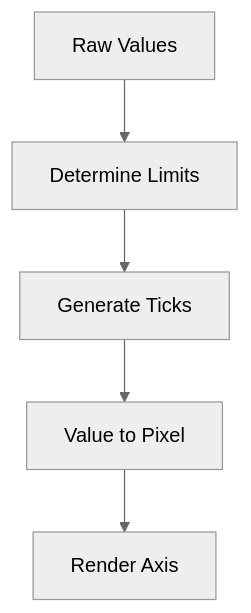
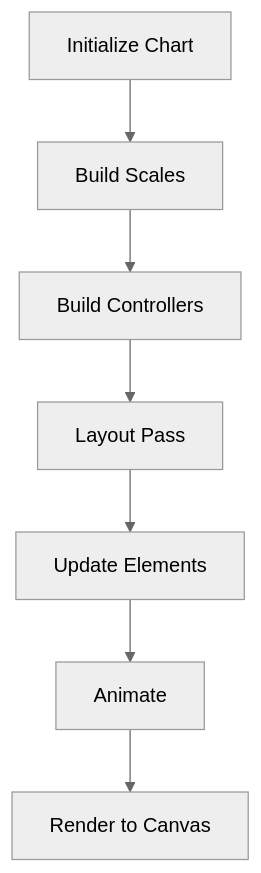
One commit to Ylianst/MeshCentral changed the diagram in docs/diagrams/architecture/chart-core-5.mmd. Above: the diagram before and after it, drawn with Mermaid (neutral theme). The commit also changed 642 other files, not shown here.

```diff
--- a/docs/diagrams/architecture/chart-core-5.mmd
+++ b/docs/diagrams/architecture/chart-core-5.mmd
@@ -1,5 +1,7 @@
 flowchart TD
-    Raw["Raw Values"] --> Limits["Determine Limits"]
-    Limits --> Ticks["Generate Ticks"]
-    Ticks --> Map["Value to Pixel"]
-    Map --> Render["Render Axis"]
+    Init["Initialize Chart"] --> BuildScales["Build Scales"]
+    BuildScales --> BuildControllers["Build Controllers"]
+    BuildControllers --> Layout["Layout Pass"]
+    Layout --> Update["Update Elements"]
+    Update --> Animate["Animate"]
+    Animate --> Render["Render to Canvas"]
```
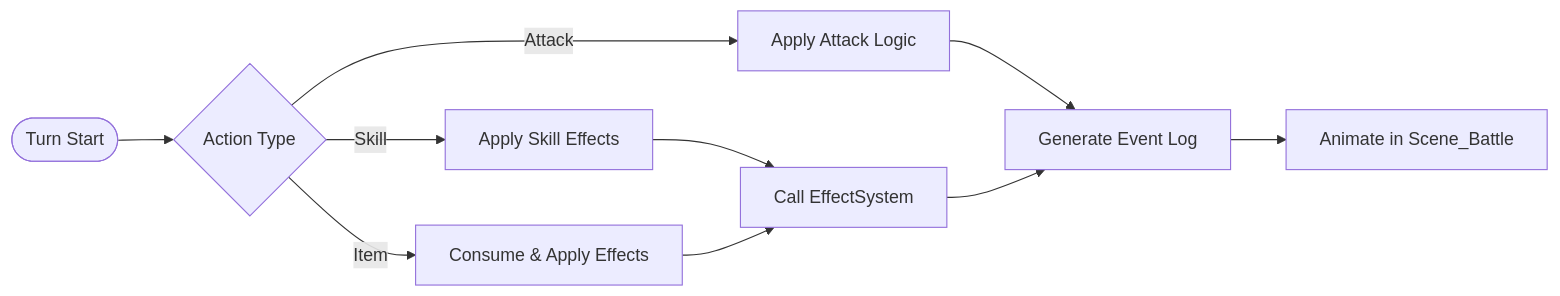
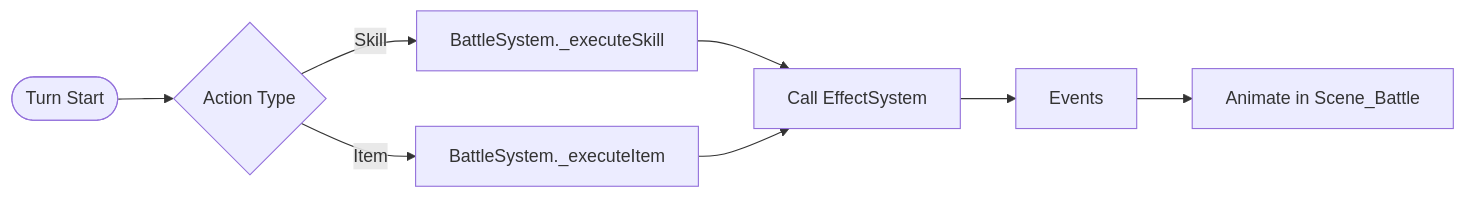
One commit to JosephSerUSP/Stillnight-Win3.1 changed the second of 2 diagrams in doc/ARCHITECTURE.md. Above: the diagram before and after it, drawn with Mermaid. The commit also changed other lines of this file and 3 other files, not shown here.

First line of the commit message:
Update documentation to reflect architectural drift

````diff
--- a/doc/ARCHITECTURE.md
+++ b/doc/ARCHITECTURE.md
@@ -155,14 +157,12 @@
 ```mermaid
 flowchart LR
     Start([Turn Start]) --> Select{Action Type}
-    Select -->|Attack| Atk[Apply Attack Logic]
-    Select -->|Skill| Skill[Apply Skill Effects]
-    Select -->|Item| Item[Consume & Apply Effects]
+    Select -->|Skill| Skill[BattleSystem._executeSkill]
+    Select -->|Item| Item[BattleSystem._executeItem]
 
-    Atk --> Events[Generate Event Log]
     Skill --> EffectSys[Call EffectSystem]
     Item --> EffectSys
 
     EffectSys --> Events
     Events --> UI[Animate in Scene_Battle]
 ```
````
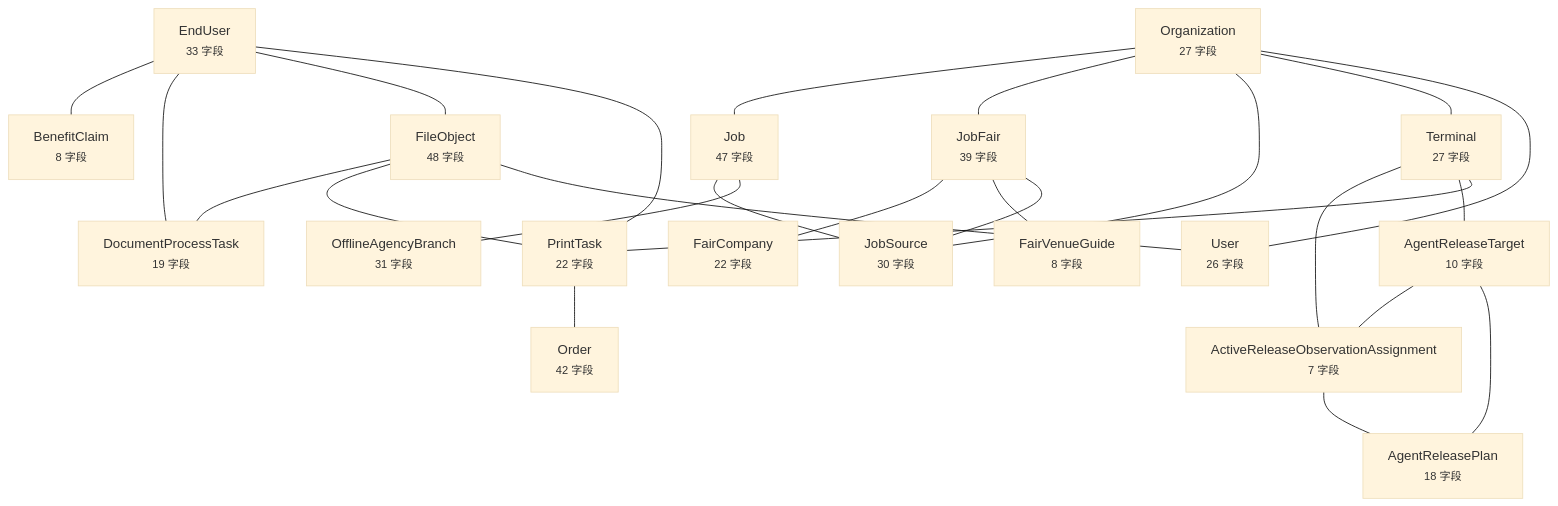
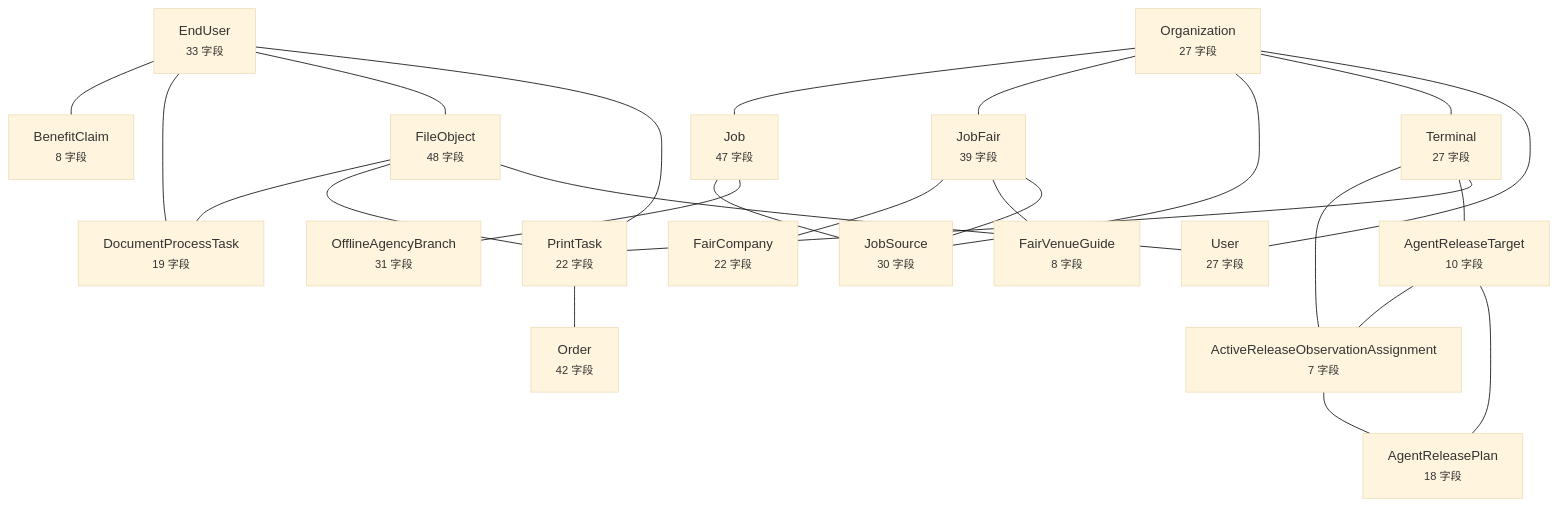
The diagram in docs/graph/data-model.md (wanglei581/YITIJI), drawn with Mermaid (base theme) before and after one commit. The commit also changed other lines of this file and 26 other files, not shown here.

````diff
--- a/docs/graph/data-model.md
+++ b/docs/graph/data-model.md
@@ -10,45 +10,45 @@
 ```mermaid
 flowchart TD
   EndUser["EndUser<br/><small>33 字段</small>"]
   Organization["Organization<br/><small>27 字段</small>"]
   Terminal["Terminal<br/><small>27 字段</small>"]
   FileObject["FileObject<br/><small>48 字段</small>"]
   Job["Job<br/><small>47 字段</small>"]
   JobFair["JobFair<br/><small>39 字段</small>"]
   JobSource["JobSource<br/><small>30 字段</small>"]
-  User["User<br/><small>26 字段</small>"]
+  User["User<br/><small>27 字段</small>"]
   PrintTask["PrintTask<br/><small>22 字段</small>"]
   AgentReleaseTarget["AgentReleaseTarget<br/><small>10 字段</small>"]
   Order["Order<br/><small>42 字段</small>"]
   ActiveReleaseObservationAssignment["ActiveReleaseObservationAssignment<br/><small>7 字段</small>"]
   AgentReleasePlan["AgentReleasePlan<br/><small>18 字段</small>"]
   BenefitClaim["BenefitClaim<br/><small>8 字段</small>"]
   DocumentProcessTask["DocumentProcessTask<br/><small>19 字段</small>"]
   FairCompany["FairCompany<br/><small>22 字段</small>"]
   FairVenueGuide["FairVenueGuide<br/><small>8 字段</small>"]
   OfflineAgencyBranch["OfflineAgencyBranch<br/><small>31 字段</small>"]
   EndUser --- BenefitClaim
   EndUser --- DocumentProcessTask
   EndUser --- FileObject
   EndUser --- PrintTask
   Organization --- Job
   Organization --- JobFair
   Organization --- JobSource
   Organization --- Terminal
   Organization --- User
   Terminal --- ActiveReleaseObservationAssignment
   Terminal --- AgentReleaseTarget
   Terminal --- PrintTask
   FileObject --- DocumentProcessTask
   FileObject --- PrintTask
   FileObject --- User
   Job --- JobSource
   Job --- OfflineAgencyBranch
   JobFair --- FairCompany
   JobFair --- FairVenueGuide
   JobFair --- JobSource
   PrintTask --- Order
   AgentReleaseTarget --- ActiveReleaseObservationAssignment
   AgentReleaseTarget --- AgentReleasePlan
   ActiveReleaseObservationAssignment --- AgentReleasePlan
 ```
````
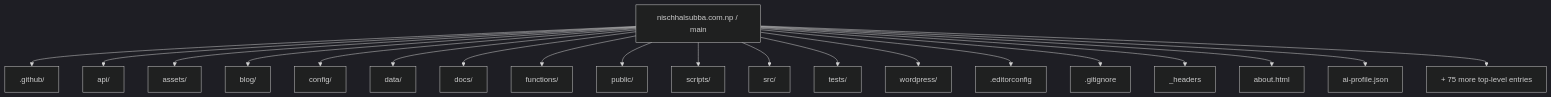
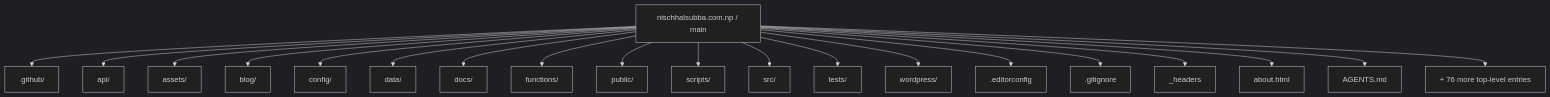
The first of 8 diagrams in README.md (Nischhalsubba/nischhalsubba.com.np), drawn with Mermaid (dark theme) before and after one commit.

Commit message:
docs: apply designer README standard

````diff
--- a/README.md
+++ b/README.md
@@ -58,23 +58,23 @@
 ```mermaid
 flowchart TD
     ROOT["nischhalsubba.com.np / main"]
     ROOT --> P0[".github/"]
     ROOT --> P1["api/"]
     ROOT --> P2["assets/"]
     ROOT --> P3["blog/"]
     ROOT --> P4["config/"]
     ROOT --> P5["data/"]
     ROOT --> P6["docs/"]
     ROOT --> P7["functions/"]
     ROOT --> P8["public/"]
     ROOT --> P9["scripts/"]
     ROOT --> P10["src/"]
     ROOT --> P11["tests/"]
     ROOT --> P12["wordpress/"]
     ROOT --> P13[".editorconfig"]
     ROOT --> P14[".gitignore"]
     ROOT --> P15["_headers"]
     ROOT --> P16["about.html"]
-    ROOT --> P17["ai-profile.json"]
-    ROOT --> MORE["+ 75 more top-level entries"]
+    ROOT --> P17["AGENTS.md"]
+    ROOT --> MORE["+ 76 more top-level entries"]
 ```
````
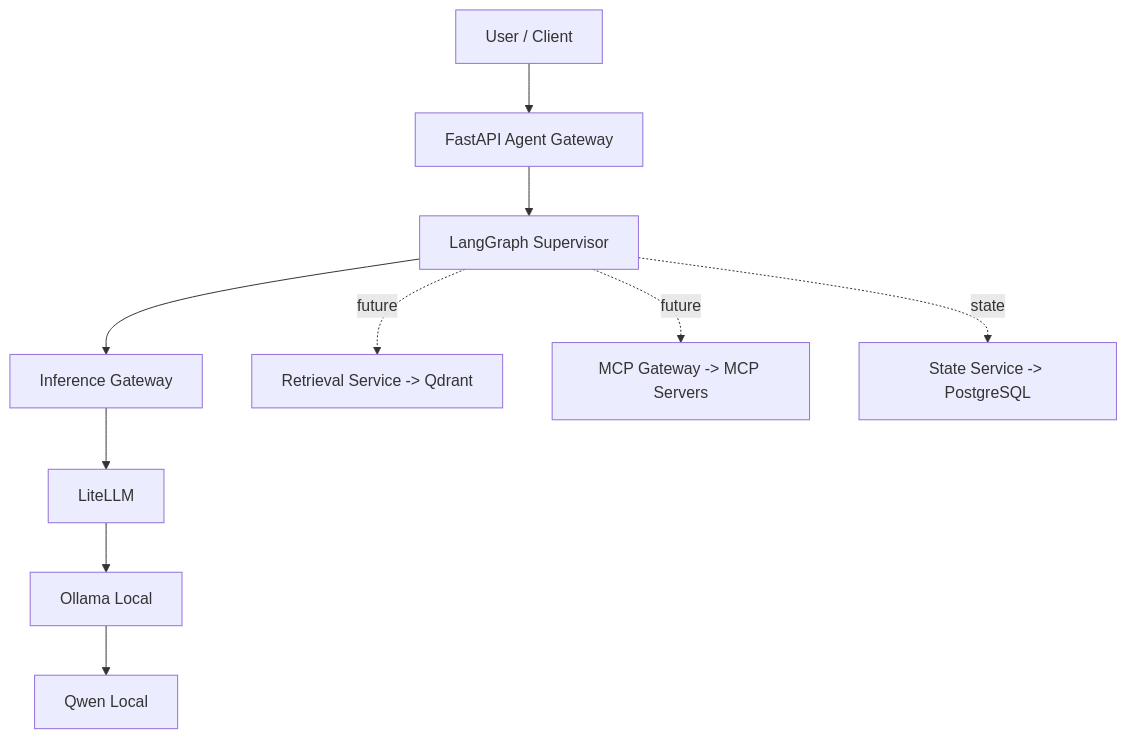
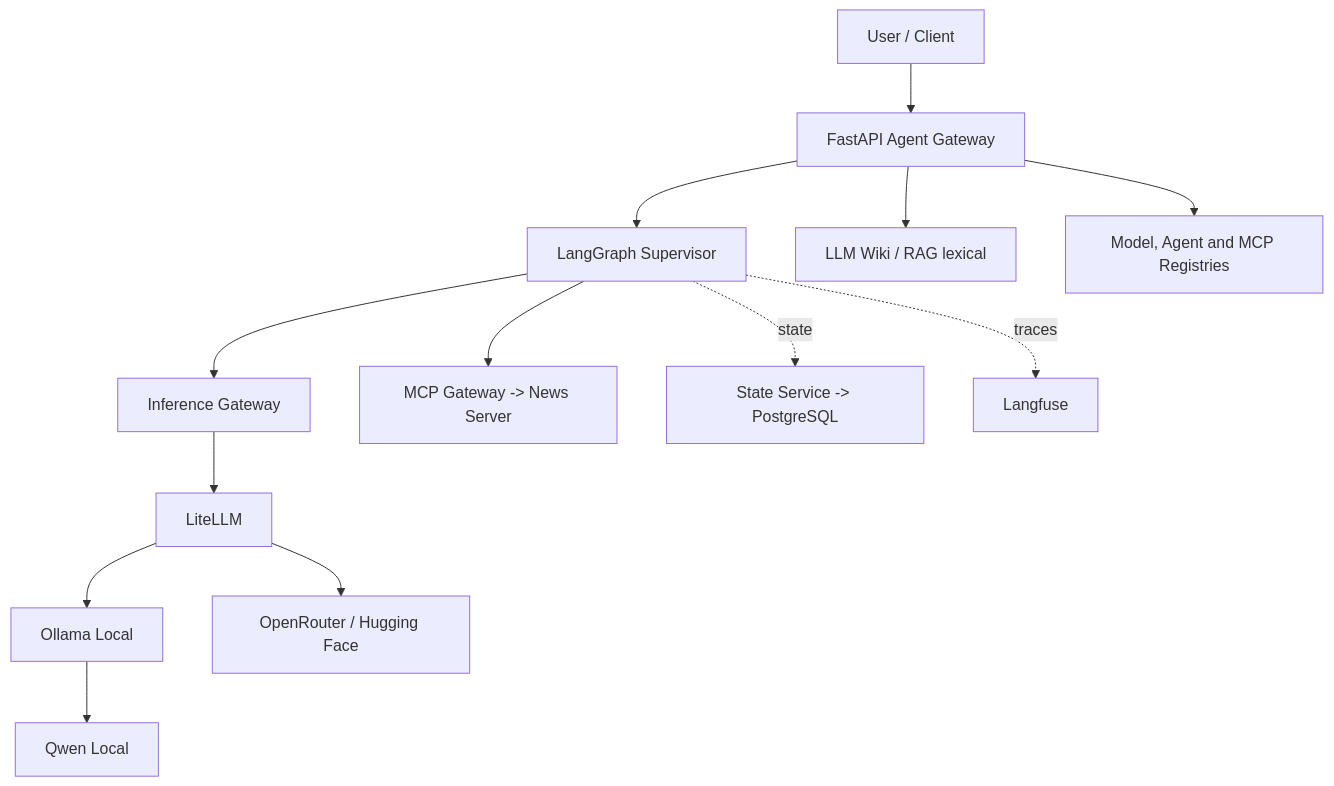
One commit to scurubira/agentic-ai-platform changed the diagram in README.md. Above: the diagram before and after it, drawn with Mermaid. The commit also changed other lines of this file and 1 other file, not shown here.

Commit message:
feat: update configuration files to include agent and MCP inventory paths

````diff
--- a/README.md
+++ b/README.md
@@ -15,12 +15,15 @@
 ```mermaid
 flowchart TD
     U[User / Client] --> API[FastAPI Agent Gateway]
     API --> G[LangGraph Supervisor]
     G --> INF[Inference Gateway]
     INF --> LITELLM[LiteLLM]
     LITELLM --> OLLAMA[Ollama Local]
+    LITELLM --> CLOUD[OpenRouter / Hugging Face]
     OLLAMA --> QWEN[Qwen Local]
-    G -. future .-> RAG[Retrieval Service -> Qdrant]
-    G -. future .-> MCP[MCP Gateway -> MCP Servers]
+    API --> WIKI[LLM Wiki / RAG lexical]
+    API --> REG[Model, Agent and MCP Registries]
+    G --> MCP[MCP Gateway -> News Server]
     G -. state .-> STATE[State Service -> PostgreSQL]
+    G -. traces .-> LF[Langfuse]
 ```
````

● ● ● ● ● ● ●

■ Task objective
What you return must match the records line for line, with the pictures left out.

■ Solution for this task
One commit to Ylianst/MeshCentral changed the diagram in docs/diagrams/architecture/chart-core-5.mmd. Above: the diagram before and after it, drawn with Mermaid (neutral theme). The commit also changed 642 other files, not shown here.

```diff
--- a/docs/diagrams/architecture/chart-core-5.mmd
+++ b/docs/diagrams/architecture/chart-core-5.mmd
@@ -1,5 +1,7 @@
 flowchart TD
-    Raw["Raw Values"] --> Limits["Determine Limits"]
-    Limits --> Ticks["Generate Ticks"]
-    Ticks --> Map["Value to Pixel"]
-    Map --> Render["Render Axis"]
+    Init["Initialize Chart"] --> BuildScales["Build Scales"]
+    BuildScales --> BuildControllers["Build Controllers"]
+    BuildControllers --> Layout["Layout Pass"]
+    Layout --> Update["Update Elements"]
+    Update --> Animate["Animate"]
+    Animate --> Render["Render to Canvas"]
```
One commit to JosephSerUSP/Stillnight-Win3.1 changed the second of 2 diagrams in doc/ARCHITECTURE.md. Above: the diagram before and after it, drawn with Mermaid. The commit also changed other lines of this file and 3 other files, not shown here.

First line of the commit message:
Update documentation to reflect architectural drift

````diff
--- a/doc/ARCHITECTURE.md
+++ b/doc/ARCHITECTURE.md
@@ -155,14 +157,12 @@
 ```mermaid
 flowchart LR
     Start([Turn Start]) --> Select{Action Type}
-    Select -->|Attack| Atk[Apply Attack Logic]
-    Select -->|Skill| Skill[Apply Skill Effects]
-    Select -->|Item| Item[Consume & Apply Effects]
+    Select -->|Skill| Skill[BattleSystem._executeSkill]
+    Select -->|Item| Item[BattleSystem._executeItem]
 
-    Atk --> Events[Generate Event Log]
     Skill --> EffectSys[Call EffectSystem]
     Item --> EffectSys
 
     EffectSys --> Events
     Events --> UI[Animate in Scene_Battle]
 ```
````
The diagram in docs/graph/data-model.md (wanglei581/YITIJI), drawn with Mermaid (base theme) before and after one commit. The commit also changed other lines of this file and 26 other files, not shown here.

````diff
--- a/docs/graph/data-model.md
+++ b/docs/graph/data-model.md
@@ -10,45 +10,45 @@
 ```mermaid
 flowchart TD
   EndUser["EndUser<br/><small>33 字段</small>"]
   Organization["Organization<br/><small>27 字段</small>"]
   Terminal["Terminal<br/><small>27 字段</small>"]
   FileObject["FileObject<br/><small>48 字段</small>"]
   Job["Job<br/><small>47 字段</small>"]
   JobFair["JobFair<br/><small>39 字段</small>"]
   JobSource["JobSource<br/><small>30 字段</small>"]
-  User["User<br/><small>26 字段</small>"]
+  User["User<br/><small>27 字段</small>"]
   PrintTask["PrintTask<br/><small>22 字段</small>"]
   AgentReleaseTarget["AgentReleaseTarget<br/><small>10 字段</small>"]
   Order["Order<br/><small>42 字段</small>"]
   ActiveReleaseObservationAssignment["ActiveReleaseObservationAssignment<br/><small>7 字段</small>"]
   AgentReleasePlan["AgentReleasePlan<br/><small>18 字段</small>"]
   BenefitClaim["BenefitClaim<br/><small>8 字段</small>"]
   DocumentProcessTask["DocumentProcessTask<br/><small>19 字段</small>"]
   FairCompany["FairCompany<br/><small>22 字段</small>"]
   FairVenueGuide["FairVenueGuide<br/><small>8 字段</small>"]
   OfflineAgencyBranch["OfflineAgencyBranch<br/><small>31 字段</small>"]
   EndUser --- BenefitClaim
   EndUser --- DocumentProcessTask
   EndUser --- FileObject
   EndUser --- PrintTask
   Organization --- Job
   Organization --- JobFair
   Organization --- JobSource
   Organization --- Terminal
   Organization --- User
   Terminal --- ActiveReleaseObservationAssignment
   Terminal --- AgentReleaseTarget
   Terminal --- PrintTask
   FileObject --- DocumentProcessTask
   FileObject --- PrintTask
   FileObject --- User
   Job --- JobSource
   Job --- OfflineAgencyBranch
   JobFair --- FairCompany
   JobFair --- FairVenueGuide
   JobFair --- JobSource
   PrintTask --- Order
   AgentReleaseTarget --- ActiveReleaseObservationAssignment
   AgentReleaseTarget --- AgentReleasePlan
   ActiveReleaseObservationAssignment --- AgentReleasePlan
 ```
````
The first of 8 diagrams in README.md (Nischhalsubba/nischhalsubba.com.np), drawn with Mermaid (dark theme) before and after one commit.

Commit message:
docs: apply designer README standard

````diff
--- a/README.md
+++ b/README.md
@@ -58,23 +58,23 @@
 ```mermaid
 flowchart TD
     ROOT["nischhalsubba.com.np / main"]
     ROOT --> P0[".github/"]
     ROOT --> P1["api/"]
     ROOT --> P2["assets/"]
     ROOT --> P3["blog/"]
     ROOT --> P4["config/"]
     ROOT --> P5["data/"]
     ROOT --> P6["docs/"]
     ROOT --> P7["functions/"]
     ROOT --> P8["public/"]
     ROOT --> P9["scripts/"]
     ROOT --> P10["src/"]
     ROOT --> P11["tests/"]
     ROOT --> P12["wordpress/"]
     ROOT --> P13[".editorconfig"]
     ROOT --> P14[".gitignore"]
     ROOT --> P15["_headers"]
     ROOT --> P16["about.html"]
-    ROOT --> P17["ai-profile.json"]
-    ROOT --> MORE["+ 75 more top-level entries"]
+    ROOT --> P17["AGENTS.md"]
+    ROOT --> MORE["+ 76 more top-level entries"]
 ```
````
One commit to scurubira/agentic-ai-platform changed the diagram in README.md. Above: the diagram before and after it, drawn with Mermaid. The commit also changed other lines of this file and 1 other file, not shown here.

Commit message:
feat: update configuration files to include agent and MCP inventory paths

````diff
--- a/README.md
+++ b/README.md
@@ -15,12 +15,15 @@
 ```mermaid
 flowchart TD
     U[User / Client] --> API[FastAPI Agent Gateway]
     API --> G[LangGraph Supervisor]
     G --> INF[Inference Gateway]
     INF --> LITELLM[LiteLLM]
     LITELLM --> OLLAMA[Ollama Local]
+    LITELLM --> CLOUD[OpenRouter / Hugging Face]
     OLLAMA --> QWEN[Qwen Local]
-    G -. future .-> RAG[Retrieval Service -> Qdrant]
-    G -. future .-> MCP[MCP Gateway -> MCP Servers]
+    API --> WIKI[LLM Wiki / RAG lexical]
+    API --> REG[Model, Agent and MCP Registries]
+    G --> MCP[MCP Gateway -> News Server]
     G -. state .-> STATE[State Service -> PostgreSQL]
+    G -. traces .-> LF[Langfuse]
 ```
````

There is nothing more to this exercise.